Difference listings:
>>>

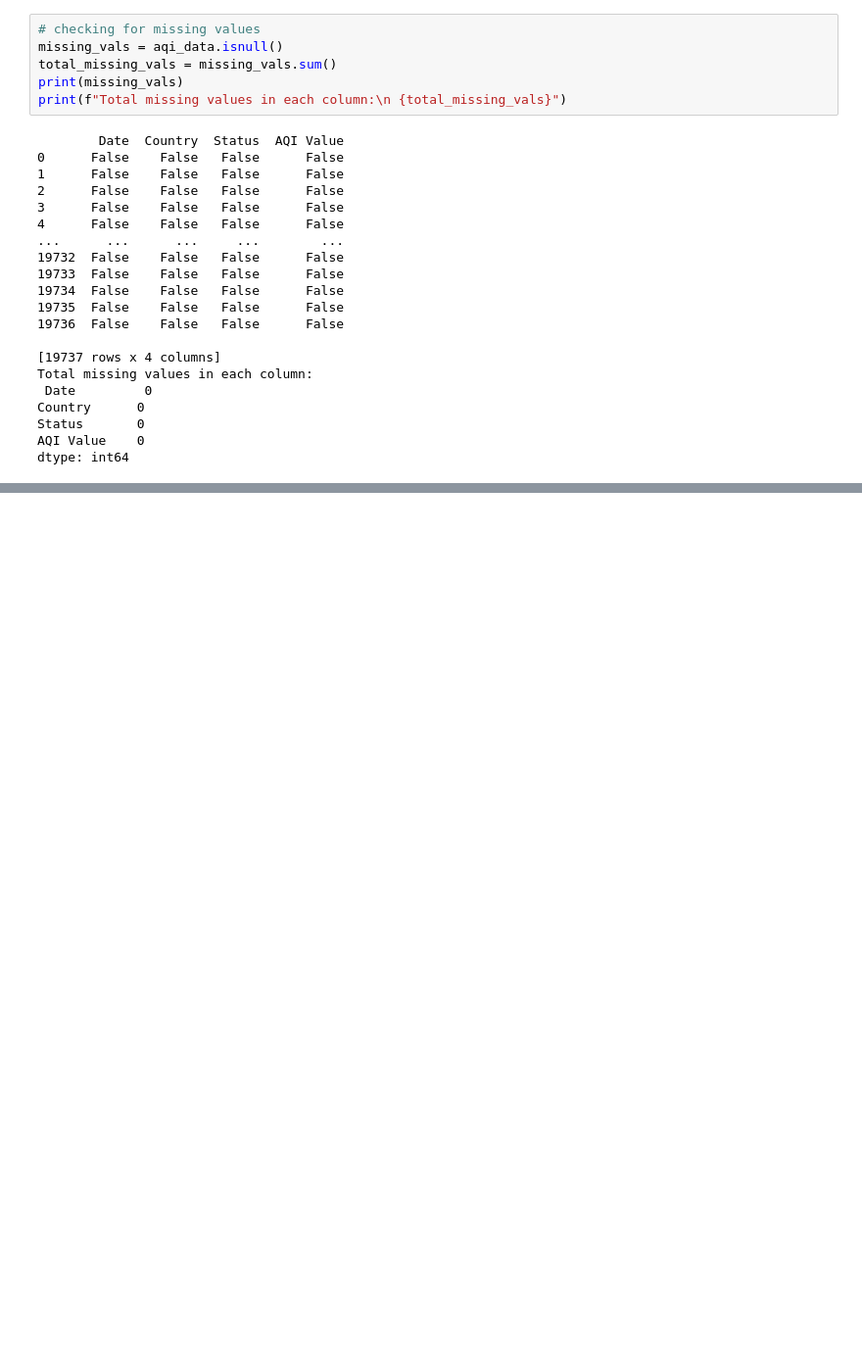
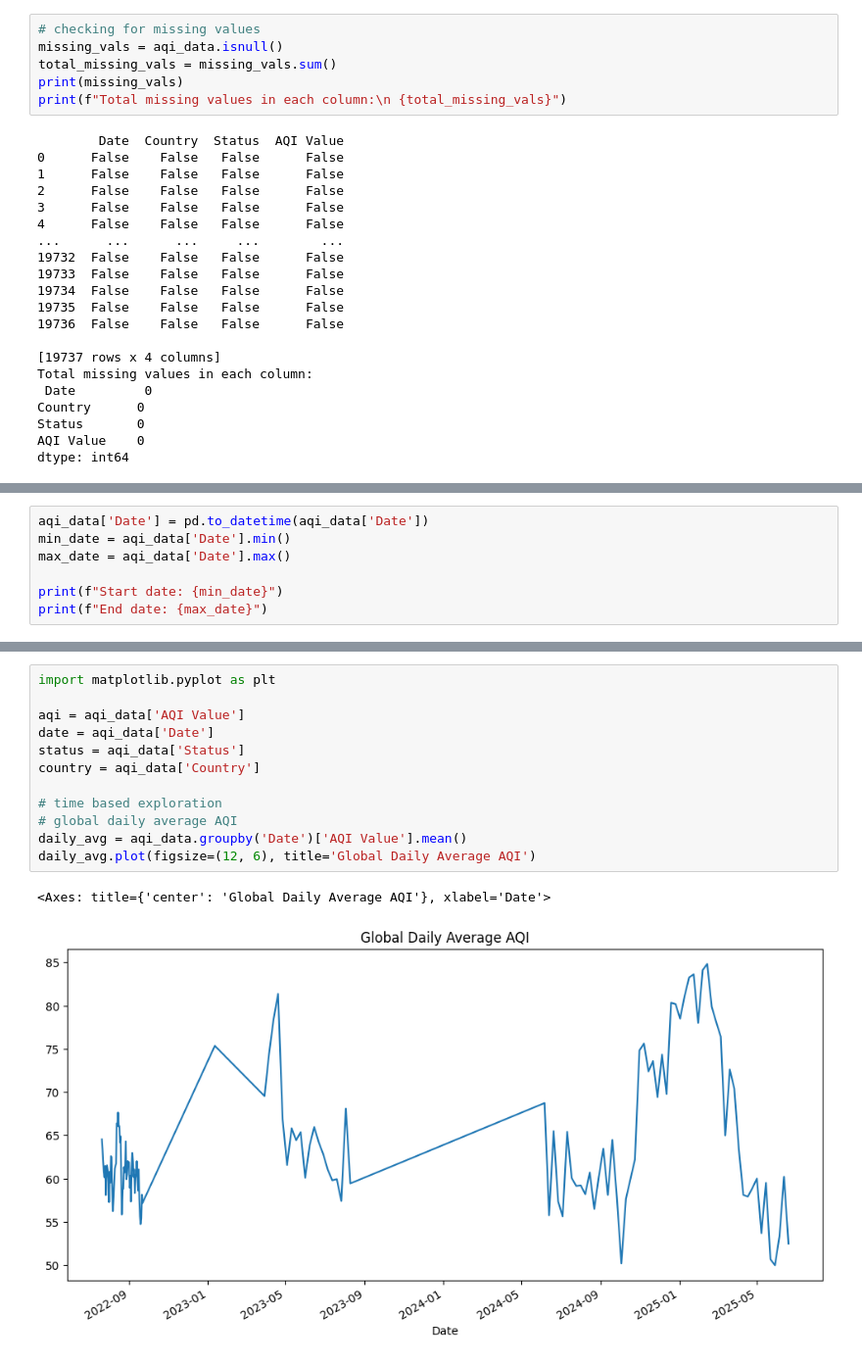
Before and after one commit to nicolynk03/air_quality, a Jupyter notebook: notebooks/aqi_EDA.ipynb, the cells around one changed output, grey strips where cells are left out. Shown: that part at 98% size. Saved outputs shown, nothing was run; the diff lists cells and outputs as text; blank space fills up the shorter version.

```diff
--- a/notebooks/aqi_EDA.ipynb
+++ b/notebooks/aqi_EDA.ipynb
@@ -51,0 +78,7 @@ dtype: int64
+# %%
+aqi_data['Date'] = pd.to_datetime(aqi_data['Date'])
+min_date = aqi_data['Date'].min()
+max_date = aqi_data['Date'].max()
+
+print(f"Start date: {min_date}")
+print(f"End date: {max_date}")
@@ -51,0 +88,15 @@ dtype: int64
+# %%
+import matplotlib.pyplot as plt
+
+aqi = aqi_data['AQI Value']
+date = aqi_data['Date']
+status = aqi_data['Status']
+country = aqi_data['Country']
+
+# time based exploration
+# global daily average AQI
+daily_avg = aqi_data.groupby('Date')['AQI Value'].mean()
+daily_avg.plot(figsize=(12, 6), title='Global Daily Average AQI')
+# %% [output]
+<Axes: title={'center': 'Global Daily Average AQI'}, xlabel='Date'>
+[figure, added]
```
Also changed, not shown: parts of 6 cells of this notebook.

<<<

Filter the records, keeping only lines that contain "title", and show those lines.

• [Task answer]:
+daily_avg.plot(figsize=(12, 6), title='Global Daily Average AQI')
+<Axes: title={'center': 'Global Daily Average AQI'}, xlabel='Date'>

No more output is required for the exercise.